You can only apply for permanent residence after living in the Netherlands for a period of five consecutive years. You may find that some banks are not willing to provide non-permanent residents with a high mortgage loan.
The buying procedure is fairly straightforward in the Netherlands. To get an idea of how much different properties cost, you can check the Land Registry (kadaster) of the area you are interested in. The buying process is typically as follows:
Making an offer
Usually a Dutch property agent will only negotiate with one seller at a time, making one offer to the buyers. If you are interested, but not able to make an offer, you may be able to arrange first refusal on the property, giving you a few days in which others cannot make an offer. This gives you time to find out how much you can borrow and to carry out a building survey if necessary. Bear in mind that not all sellers are happy to offer a first refusal option.
Arranging an appraisal and survey
In order to apply for and obtain a mortgage in the Netherlands, you will need an appraisal report (taxatierapport), which is carried out by a valuer (taxateur). In addition, a structural survey, while not mandatory, is always a good idea.
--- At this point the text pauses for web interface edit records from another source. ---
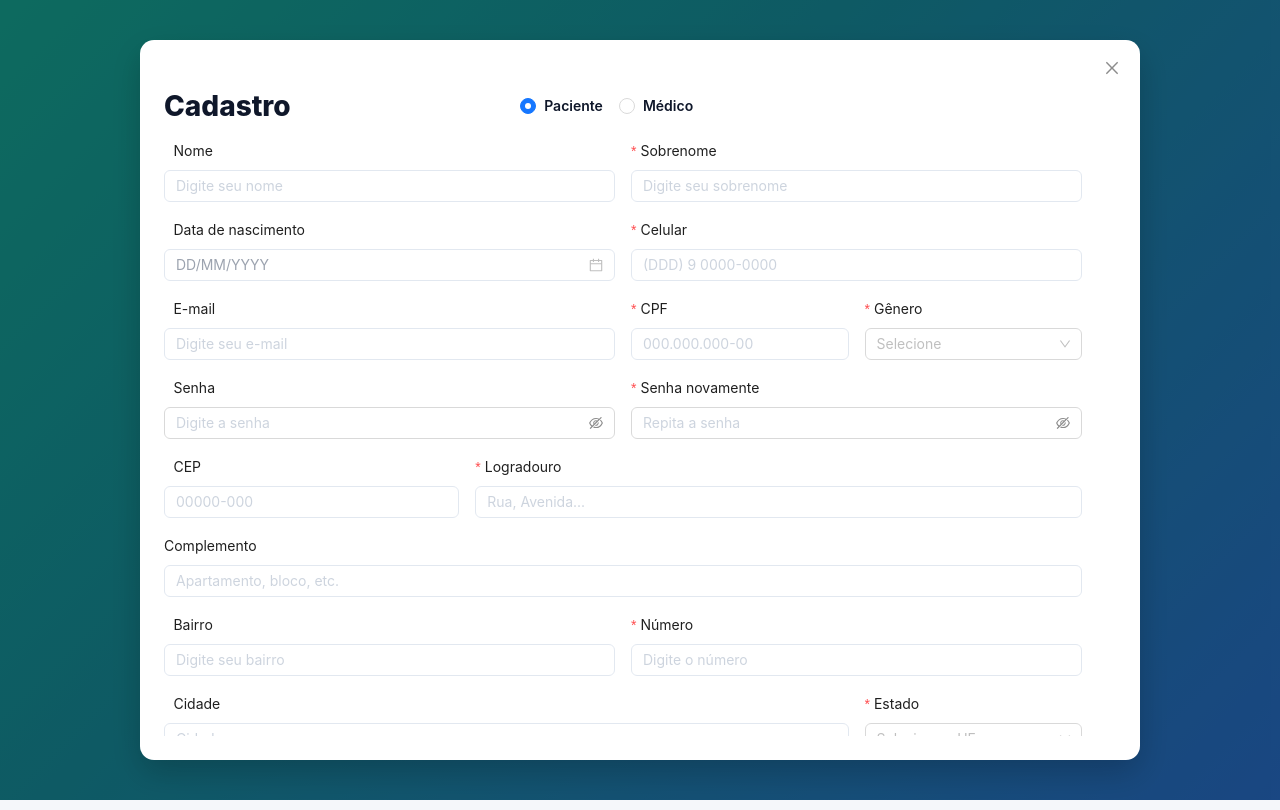
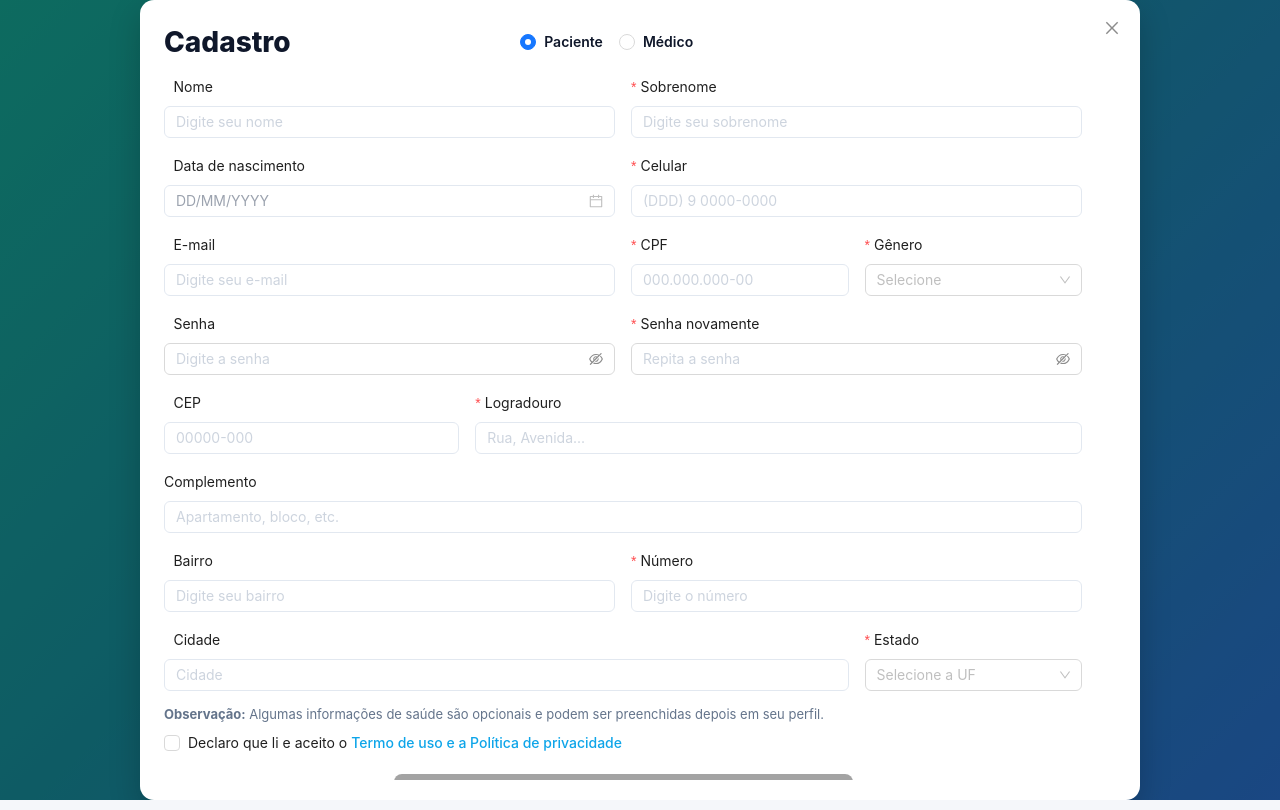
Before and after one commit to GustaHUB/projetoIntegradorFrontOFC, a React (Vite) app: page /meus/pacientes in a window 1280 px wide. Both pictures are taken after a click on the button "Criar conta". Built offline with nearby package versions, Linux system fonts and the light colour scheme.

Commit message:
- Ajuste geral

```diff
--- a/src/components/modals/cadastro/ModalCadastro.scss
+++ b/src/components/modals/cadastro/ModalCadastro.scss
@@ -1,6 +1,7 @@
 .cadastro-modal {
+  padding-top: 10px;
   .ant-modal-content {
-    max-height: 90vh;
+    max-height: 100vh;
     display: flex;
     flex-direction: column;
     box-shadow: 0 12px 32px rgba(0, 0, 0, 0.2);
--- a/src/components/modals/cadastro/ModalCadastro.tsx
+++ b/src/components/modals/cadastro/ModalCadastro.tsx
@@ -168,7 +168,7 @@ export default function CadastroModal({ open, onClose }: CadastroModalProps) {
       width={1000}
       title={null}
       rootClassName="cadastro-modal"
-      styles={{ content: { borderRadius: 14, padding: 24, paddingTop: 44 } }}
+      styles={{ content: { borderRadius: 14 } }}
       maskClosable={false}
     >
       <div className="cad-header">
--- a/src/components/modals/visualizarExame/VisualizarExameModal.scss
+++ b/src/components/modals/visualizarExame/VisualizarExameModal.scss
@@ -95,8 +95,8 @@
   color: #4b5563;
 }
 
-.ant-modal-content {
-  max-height: 90vh !important;
+.visualizar-exame .ant-modal-content {
+  max-height: 100vh !important;
   overflow: hidden !important;
 }
 
--- a/src/components/modals/visualizarExame/VisualizarExameModal.tsx
+++ b/src/components/modals/visualizarExame/VisualizarExameModal.tsx
@@ -93,6 +93,7 @@ export default function VisualizarExameModal({
       footer={null}
       width={1500}
       centered
+      rootClassName="visualizar-exame"
       afterClose={() => {
         if (fileUrl) URL.revokeObjectURL(fileUrl);
         setFileUrl(null);
--- a/src/pages/exames/seusExames/SeusExames.scss
+++ b/src/pages/exames/seusExames/SeusExames.scss
@@ -10,7 +10,7 @@
   color: #fff;
   font-weight: 700;
   border: none;
-  border-radius: 8px;
+  border-radius: 6px;
   padding: 12px;
   cursor: pointer;
   transition: background 0.3s ease;
--- a/src/pages/usuarioMedico/meusPacientes/MeusPacientes.tsx
+++ b/src/pages/usuarioMedico/meusPacientes/MeusPacientes.tsx
@@ -34,9 +34,9 @@ export default function SeusExames() {
       defaultSortOrder: "ascend",
     },
     {
-      title: "Data de nascimento",
-      dataIndex: "dataNascimento",
-      key: "dataNascimento",
+      title: "Autorizado em",
+      dataIndex: "autorizadoEm",
+      key: "autorizadoEm",
       sorter: (a, b) =>
         dayjs(a.autorizadoEm).valueOf() - dayjs(b.autorizadoEm).valueOf(),
       defaultSortOrder: "ascend",
--- a/src/services/interfaces/Interfaces.tsx
+++ b/src/services/interfaces/Interfaces.tsx
@@ -69,7 +69,7 @@ export type PacienteRow = {
   nome: string;
   cpf: string;
   dataNascimento: string;
-  rawDate: string;
+  rawDate?: string;
   autorizadoEm?: string;
 };
 
```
You can negotiate things like the closing date, the price for movable items you are willing to buy, and other conditions for the seller. Important contingency measures to take into account at this stage may include a financing clause (which will allow you to withdraw if you cannot raise the required mortgage), a National Mortgage Guarantee, and a penalty clause should either party decide not to go through with the sale.
Once you have agreed on the terms, a preliminary purchase contract with contingencies (voorlopige koopovereenkomst met ontbindende voorwaarden) will be made. Even though this is ‘preliminary,’ it does mean that you are committed to the purchase. The additional fees for various services are usually calculated based on the value of the property plus VAT (or BTW, as it’s known in the Netherlands). The major upfront cost to consider is the 10% pre-sale deposit (Koopovereenkomst waarborgsom).
Additional costs also include transfer tax (2%), transfer contract (0.3% plus VAT), mortgage arrangement (1% to 1.2 % plus VAT), mortgage contract (0.15% plus VAT), and the valuation (0.2% plus VAT). There are also estate agent fees (Makelaarscourtage) to take into account, which typically amount to around 2% of the purchase price plus VAT, and the costs of notary and land registration fees, which can vary.
Overall, all of the additional fees and costs tend to add up to approximately 5% to 7% of the purchase price, assuming a mortgage is needed. So, as an example, if you are purchasing a property for €200,000, the total cost would be around €212,100.
Looking for property in the Netherlands is a similar process to how it is in many other European countries. Keep an eye on local publications, newspapers, and bulletin boards. You may also spot Te Koop (for sale) signs. Additionally, there are several popular websites that many people in the Netherlands use to find property, such as Funda, Jaap, Pararius, Huislijn, and Zoekallehuizen.
You may wish to use a property agent (makelaar) to assist you in your search. Property agents typically conduct an initial screening of the property, handle negotiations and notary meetings, and arrange the sale contract.
As long as you are a resident in the Netherlands, there is nothing to stop you getting a mortgage. Mortgage interest rates in the Netherlands are essentially at an all-time low. Typically, they are available for up to 90%, but some mortgage lenders are even offering 100% mortgages.
There are many options available in terms of types of mortgage, the most common of which are linear mortgages (lineaire hypotheek) and annuity or repayment mortgages (annuïteiten hypotheek). Your best bet as an expatriate is to get a good mortgage adviser, who can find you the best deal and help you navigate the market.